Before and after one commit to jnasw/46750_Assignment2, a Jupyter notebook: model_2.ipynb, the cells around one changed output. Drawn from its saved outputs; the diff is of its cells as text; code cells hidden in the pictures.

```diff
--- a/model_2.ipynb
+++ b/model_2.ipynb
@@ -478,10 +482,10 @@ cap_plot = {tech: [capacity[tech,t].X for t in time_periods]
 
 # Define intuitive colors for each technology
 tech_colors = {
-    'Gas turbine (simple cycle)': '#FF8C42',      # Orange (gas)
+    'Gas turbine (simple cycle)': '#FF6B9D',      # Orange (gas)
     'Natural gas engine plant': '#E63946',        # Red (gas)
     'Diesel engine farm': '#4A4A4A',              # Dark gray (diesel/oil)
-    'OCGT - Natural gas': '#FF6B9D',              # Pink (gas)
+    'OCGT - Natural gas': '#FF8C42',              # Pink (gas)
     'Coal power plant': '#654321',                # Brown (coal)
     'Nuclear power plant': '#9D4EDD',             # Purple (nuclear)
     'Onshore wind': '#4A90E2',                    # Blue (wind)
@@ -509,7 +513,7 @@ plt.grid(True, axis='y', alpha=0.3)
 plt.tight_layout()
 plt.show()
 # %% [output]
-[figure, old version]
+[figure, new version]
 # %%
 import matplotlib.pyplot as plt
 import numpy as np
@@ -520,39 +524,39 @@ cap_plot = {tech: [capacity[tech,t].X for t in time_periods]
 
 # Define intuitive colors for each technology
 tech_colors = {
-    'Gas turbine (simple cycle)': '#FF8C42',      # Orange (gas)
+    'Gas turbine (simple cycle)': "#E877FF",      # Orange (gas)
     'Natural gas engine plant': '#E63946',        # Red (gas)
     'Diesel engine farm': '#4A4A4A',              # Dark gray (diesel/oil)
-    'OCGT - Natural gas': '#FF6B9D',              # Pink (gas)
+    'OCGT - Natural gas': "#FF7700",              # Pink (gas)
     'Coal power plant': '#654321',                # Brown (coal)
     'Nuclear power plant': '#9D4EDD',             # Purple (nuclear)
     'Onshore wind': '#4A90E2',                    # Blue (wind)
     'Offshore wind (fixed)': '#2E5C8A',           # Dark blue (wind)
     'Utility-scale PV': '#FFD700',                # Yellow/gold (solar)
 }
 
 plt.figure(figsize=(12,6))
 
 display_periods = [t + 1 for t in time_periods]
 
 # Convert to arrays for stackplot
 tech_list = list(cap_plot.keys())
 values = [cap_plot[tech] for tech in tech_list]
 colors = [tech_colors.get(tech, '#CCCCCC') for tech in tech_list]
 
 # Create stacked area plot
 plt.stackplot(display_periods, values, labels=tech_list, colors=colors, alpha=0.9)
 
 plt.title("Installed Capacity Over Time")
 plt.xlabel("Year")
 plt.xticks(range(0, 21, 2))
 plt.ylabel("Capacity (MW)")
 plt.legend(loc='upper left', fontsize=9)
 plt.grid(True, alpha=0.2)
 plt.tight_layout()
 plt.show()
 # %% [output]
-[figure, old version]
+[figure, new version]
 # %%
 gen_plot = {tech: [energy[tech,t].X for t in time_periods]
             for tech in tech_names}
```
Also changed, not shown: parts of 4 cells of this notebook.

::::::::::

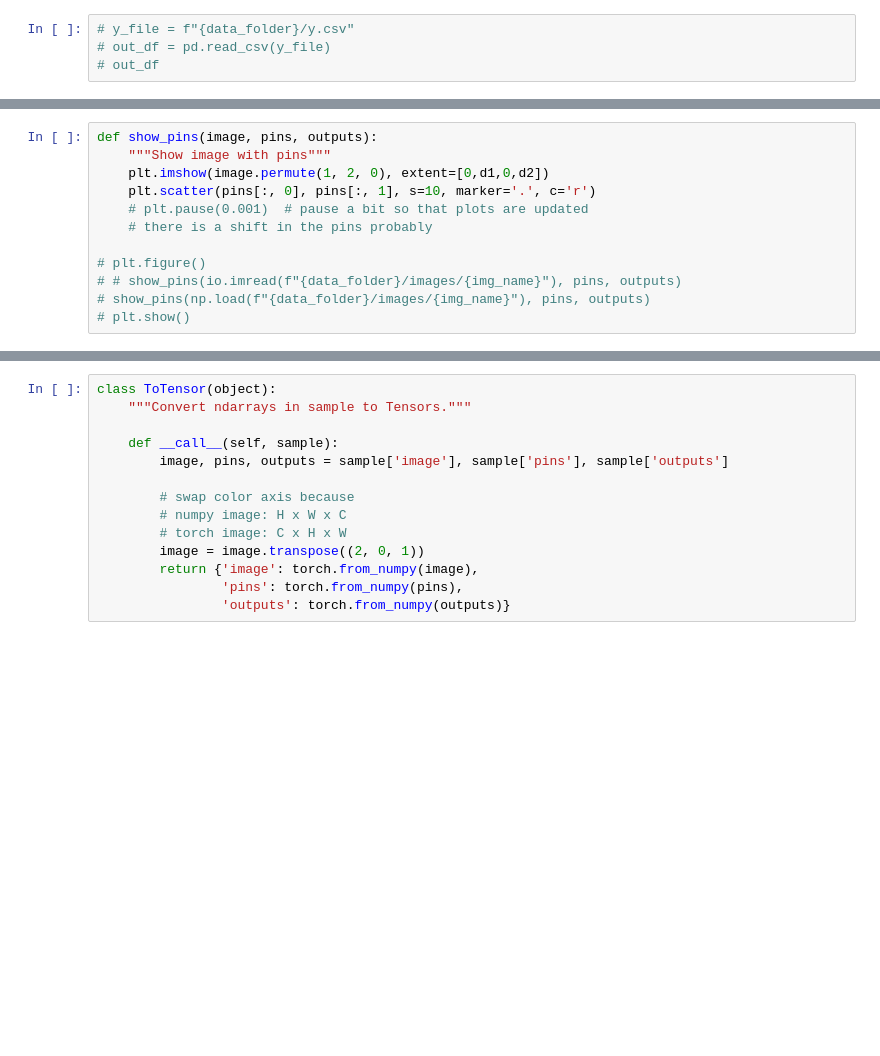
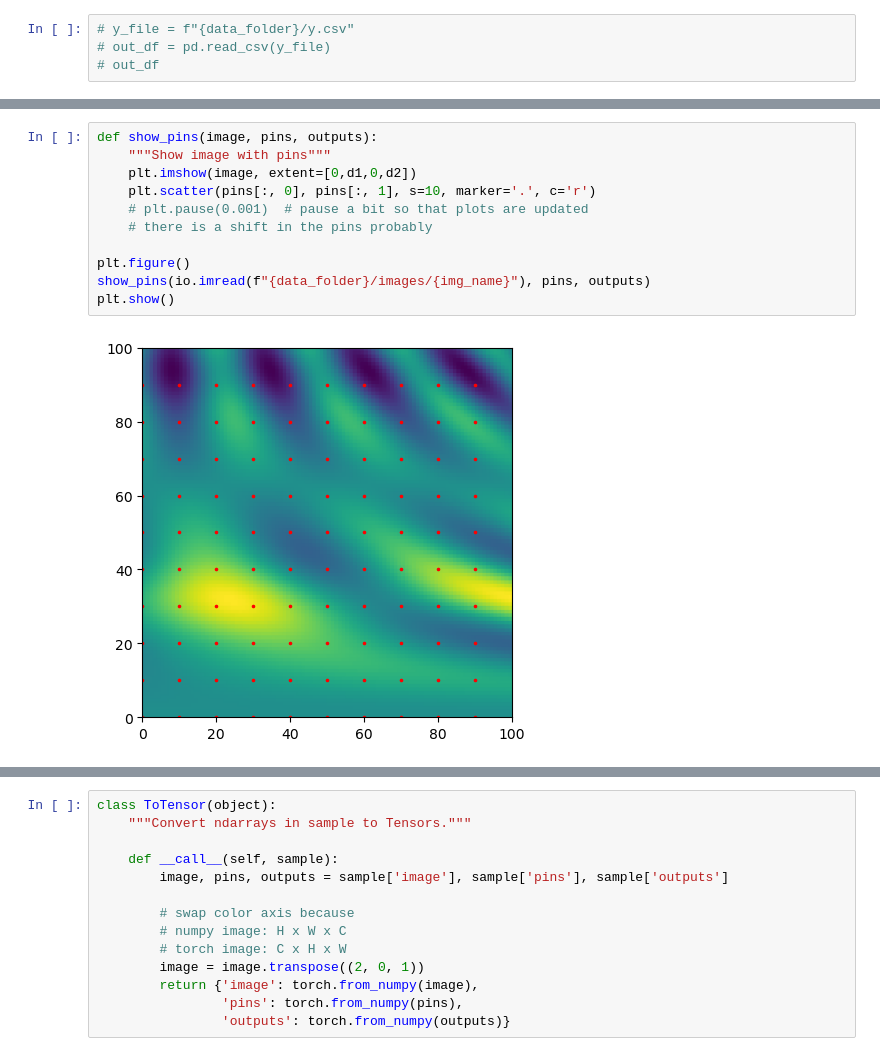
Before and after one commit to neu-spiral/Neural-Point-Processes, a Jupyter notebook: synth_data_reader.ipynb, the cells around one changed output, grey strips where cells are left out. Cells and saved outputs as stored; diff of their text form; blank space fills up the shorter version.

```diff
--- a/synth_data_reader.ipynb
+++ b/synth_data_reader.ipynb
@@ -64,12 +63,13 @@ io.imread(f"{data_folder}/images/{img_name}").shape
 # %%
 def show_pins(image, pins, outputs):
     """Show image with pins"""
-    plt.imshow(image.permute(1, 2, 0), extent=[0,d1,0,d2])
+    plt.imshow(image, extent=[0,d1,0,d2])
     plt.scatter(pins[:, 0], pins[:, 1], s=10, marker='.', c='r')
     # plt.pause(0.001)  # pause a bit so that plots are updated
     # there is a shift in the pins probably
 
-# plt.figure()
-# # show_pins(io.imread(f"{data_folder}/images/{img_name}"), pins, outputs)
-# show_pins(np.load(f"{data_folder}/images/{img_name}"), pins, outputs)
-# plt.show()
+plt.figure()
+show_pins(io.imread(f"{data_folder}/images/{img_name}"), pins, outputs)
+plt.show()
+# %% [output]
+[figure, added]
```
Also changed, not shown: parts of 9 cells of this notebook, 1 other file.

::::::::::

→ Action item
Tally the lines that hold the word "OCGT" in the listing, and give the tally with nothing else.

→ Written response
4